Byzantine art, while majestic and regal, is often accused of being bland. No creativity, just repetitive images of saints and biblical scenes. After taking a class on the topic, I am still trying to make sense of the deeper aesthetic of Byzantine art. Linda Safran’s edited volume, one of the books of my class, brings together eight major scholars of this art to connect that art with the religion that inspired it. All of the chapters in this volume were originally talks given in connection with a Smithsonian Institute lecture series in 1991. I decided to finish the volume to see what lay in store for me. Here I’ll focus on the three chapters I enjoyed most.
While sight is invoked most often in the chapters that follow, the other senses augmented the experience of the Byzantine church-goer or pilgrim: the holy books were read aloud, hymns were sung, icons or relics were touched or kissed, scented oils were used for anointing, and the smell of incense exorcised evil spirits and accompanied veneration. From differing but overlapping perspectives, the eight chapters that follow consider how Byzantine religious arts functioned in their settings and in society, and how they responded to and shaped the circumstances of their creation — in short, how art and architecture contributed in significant ways to the experience of the faithful. (8)
Eric D. Perl’s chapter, “…That Man Might Become God: Central Themes in Byzantine Theology,” expanded on the central theme of theosis, or deification, the idea that humanity can become God or Godlike. He explores how theosis expressed itself in the Byzantines’ strongly incarnational Christology, its negative theology of Pseudo-Dionysus’ “divine darkness” and the hesychasm, and the liturgy, where God reveals himself to us through the senses. I was left with a strong sense of the Christian paradox that while God becomes human, allowing for the overwhelming sensuality of Byzantine devotion, God is also beyond all the forms of art, scripture, and liturgy.
Theology is liturgy in thought, liturgy is theology in action. (53)
In “The Responding Icon,” Anna Kartsonis explicates the multiple meanings of icons for Byzantine Christians. Icons were not just images of holy figures. They were representations of those figures, embodiments of them on earth. Byzantine literature abounds with stories of people being healed after touching icons of Jesus, Mary, and saints. Icons are themselves incarnations of heavenly bodies. I see this as the Byzantine equivalent of the Roman dogma of the real presence of Christ in the Eucharist: a way to bring Jesus into concrete contact with the faithful. This kind of presence, which in folk miracles can veer on the superstitious, was one of the fuels in the Iconoclasts’ fire.

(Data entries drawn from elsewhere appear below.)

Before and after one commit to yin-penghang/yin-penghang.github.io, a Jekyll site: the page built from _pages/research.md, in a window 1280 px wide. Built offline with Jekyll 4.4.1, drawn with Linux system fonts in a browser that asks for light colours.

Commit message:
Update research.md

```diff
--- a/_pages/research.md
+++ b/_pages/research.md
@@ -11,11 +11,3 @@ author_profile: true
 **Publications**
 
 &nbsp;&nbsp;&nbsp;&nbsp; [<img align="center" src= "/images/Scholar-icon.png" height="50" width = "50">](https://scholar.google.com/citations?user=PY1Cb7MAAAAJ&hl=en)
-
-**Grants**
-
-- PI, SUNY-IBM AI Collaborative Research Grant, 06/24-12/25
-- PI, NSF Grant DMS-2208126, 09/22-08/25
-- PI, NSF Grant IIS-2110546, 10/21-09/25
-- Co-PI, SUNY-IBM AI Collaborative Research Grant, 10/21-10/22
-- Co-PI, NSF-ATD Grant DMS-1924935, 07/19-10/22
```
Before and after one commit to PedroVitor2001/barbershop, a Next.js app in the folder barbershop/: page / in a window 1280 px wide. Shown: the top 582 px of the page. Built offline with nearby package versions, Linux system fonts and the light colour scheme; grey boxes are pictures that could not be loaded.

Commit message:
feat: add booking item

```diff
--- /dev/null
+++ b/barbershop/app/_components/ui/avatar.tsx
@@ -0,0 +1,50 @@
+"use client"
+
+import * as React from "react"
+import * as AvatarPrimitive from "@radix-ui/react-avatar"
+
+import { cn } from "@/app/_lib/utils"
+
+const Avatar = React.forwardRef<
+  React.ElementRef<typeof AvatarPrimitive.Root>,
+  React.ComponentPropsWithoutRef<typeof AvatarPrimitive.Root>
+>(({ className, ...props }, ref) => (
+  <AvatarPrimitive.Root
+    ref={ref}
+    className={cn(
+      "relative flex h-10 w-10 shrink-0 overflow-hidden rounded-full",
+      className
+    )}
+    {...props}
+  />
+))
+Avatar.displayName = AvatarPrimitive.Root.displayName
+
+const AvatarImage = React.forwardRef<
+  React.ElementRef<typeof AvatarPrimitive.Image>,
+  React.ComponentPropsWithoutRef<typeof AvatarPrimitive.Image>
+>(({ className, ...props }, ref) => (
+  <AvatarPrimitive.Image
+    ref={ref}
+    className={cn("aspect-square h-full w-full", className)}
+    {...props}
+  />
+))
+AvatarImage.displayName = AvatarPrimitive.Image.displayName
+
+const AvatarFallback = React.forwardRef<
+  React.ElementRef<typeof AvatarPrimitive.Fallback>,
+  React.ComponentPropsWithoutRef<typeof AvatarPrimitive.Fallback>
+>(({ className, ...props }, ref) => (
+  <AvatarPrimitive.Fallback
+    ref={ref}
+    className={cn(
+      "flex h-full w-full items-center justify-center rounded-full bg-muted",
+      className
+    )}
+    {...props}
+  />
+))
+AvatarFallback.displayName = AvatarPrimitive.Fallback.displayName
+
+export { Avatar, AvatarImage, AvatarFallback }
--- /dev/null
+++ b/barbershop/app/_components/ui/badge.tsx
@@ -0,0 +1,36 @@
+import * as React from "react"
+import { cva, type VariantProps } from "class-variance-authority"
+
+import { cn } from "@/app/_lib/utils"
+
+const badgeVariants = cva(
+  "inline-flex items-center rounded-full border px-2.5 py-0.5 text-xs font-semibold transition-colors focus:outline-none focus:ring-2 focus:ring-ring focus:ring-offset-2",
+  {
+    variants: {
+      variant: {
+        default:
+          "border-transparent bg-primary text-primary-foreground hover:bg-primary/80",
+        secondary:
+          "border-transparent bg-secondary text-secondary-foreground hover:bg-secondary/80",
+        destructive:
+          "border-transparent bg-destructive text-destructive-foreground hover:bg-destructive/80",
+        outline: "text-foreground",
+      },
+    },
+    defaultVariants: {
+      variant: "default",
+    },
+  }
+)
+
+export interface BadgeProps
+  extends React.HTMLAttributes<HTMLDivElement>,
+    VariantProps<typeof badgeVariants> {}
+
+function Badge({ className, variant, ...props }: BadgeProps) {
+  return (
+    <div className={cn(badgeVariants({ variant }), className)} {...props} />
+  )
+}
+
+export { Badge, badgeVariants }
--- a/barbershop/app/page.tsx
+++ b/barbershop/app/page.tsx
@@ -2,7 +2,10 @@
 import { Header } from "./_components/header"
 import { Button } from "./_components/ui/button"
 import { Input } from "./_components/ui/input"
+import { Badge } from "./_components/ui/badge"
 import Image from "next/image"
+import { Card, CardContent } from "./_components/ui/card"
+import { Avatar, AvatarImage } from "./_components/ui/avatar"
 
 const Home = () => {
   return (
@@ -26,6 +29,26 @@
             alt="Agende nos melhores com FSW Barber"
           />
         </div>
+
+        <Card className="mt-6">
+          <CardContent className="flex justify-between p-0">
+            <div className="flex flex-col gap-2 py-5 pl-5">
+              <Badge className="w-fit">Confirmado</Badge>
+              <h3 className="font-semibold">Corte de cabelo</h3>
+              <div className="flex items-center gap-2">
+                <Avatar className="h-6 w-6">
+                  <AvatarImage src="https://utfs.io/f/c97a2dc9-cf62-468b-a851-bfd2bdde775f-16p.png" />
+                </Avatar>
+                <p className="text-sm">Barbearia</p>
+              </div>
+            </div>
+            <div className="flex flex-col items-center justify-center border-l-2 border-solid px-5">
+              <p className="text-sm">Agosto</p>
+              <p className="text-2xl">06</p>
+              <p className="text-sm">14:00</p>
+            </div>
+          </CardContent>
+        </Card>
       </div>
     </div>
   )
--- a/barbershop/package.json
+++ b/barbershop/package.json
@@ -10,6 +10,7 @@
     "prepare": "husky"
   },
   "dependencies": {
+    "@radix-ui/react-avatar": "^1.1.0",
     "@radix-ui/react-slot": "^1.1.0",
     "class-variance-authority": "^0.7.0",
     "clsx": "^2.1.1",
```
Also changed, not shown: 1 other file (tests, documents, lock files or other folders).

The image interrelates the prototypical event (the historical Crucifixion), its numerous representations (visual, verbal, ceremonial), and the faithful, who as beholder, witness, and participant responds to its reenactment and re-creation. In the process, the pictorial representation — the icon — remains both constant and flexible in communicating the interrelation and interaction between the prototype, its representation, and the faithful. (75)
Lastly, Robert Ousterhout’s chapter, “The Holy Space: Architecture and the Liturgy,” argues that Byzantine architecture was not monotonous repetition, but subtle variations on a theme designed to be decoded by the faithful. Byzantine churches, he points out, were like Byzantine liturgy in that they evoked heaven. Icons and mosaics were placed in the culture in a way too suggest transcendence: saints at the human level, biblical figures up higher, Mary and the angels at the penultimate level, and Christ Pantokrator at the high point of the dome. The Hagia Sophia, that massive and massively atypical example of Byzantine architecture, is an apt example of the evoking of heaven:
The sense of weightlessness, despite the huge mass of the building, led Prokopios to conclude that the great dome was not supported from below but suspended by a golden chain from heaven. … More than anything the architecture of Hagia Sophia was meant to transform the ceremonies it housed, the place them on a level different from common existence, transforming them into more symbolic, heavenly drama. (90-91)
By way of conclusion, I’ll share a story. I have a friend who attends Gregorian chant mass. Last month I attended at her invitation. Much of the afternoon, I felt bored: why the endless dragging out of syllables, the ceaseless repetition of incantations? Afterwards, she explained to me that the chant is supposed to evoke the angels praising God in heaven, and the chants’ length evokes the eternal bliss of God’s presence. It clicked. Perhaps Byzantine art is the visual equivalent of Gregorian chant: it seems dull at first, but only because it operates on a deeper rhythm than we expect. While Safran’s book does not make those connections — I wish there were a chapter specifically on aesthetics — it does have moments of insight. And as art history, it was solid and enjoyable.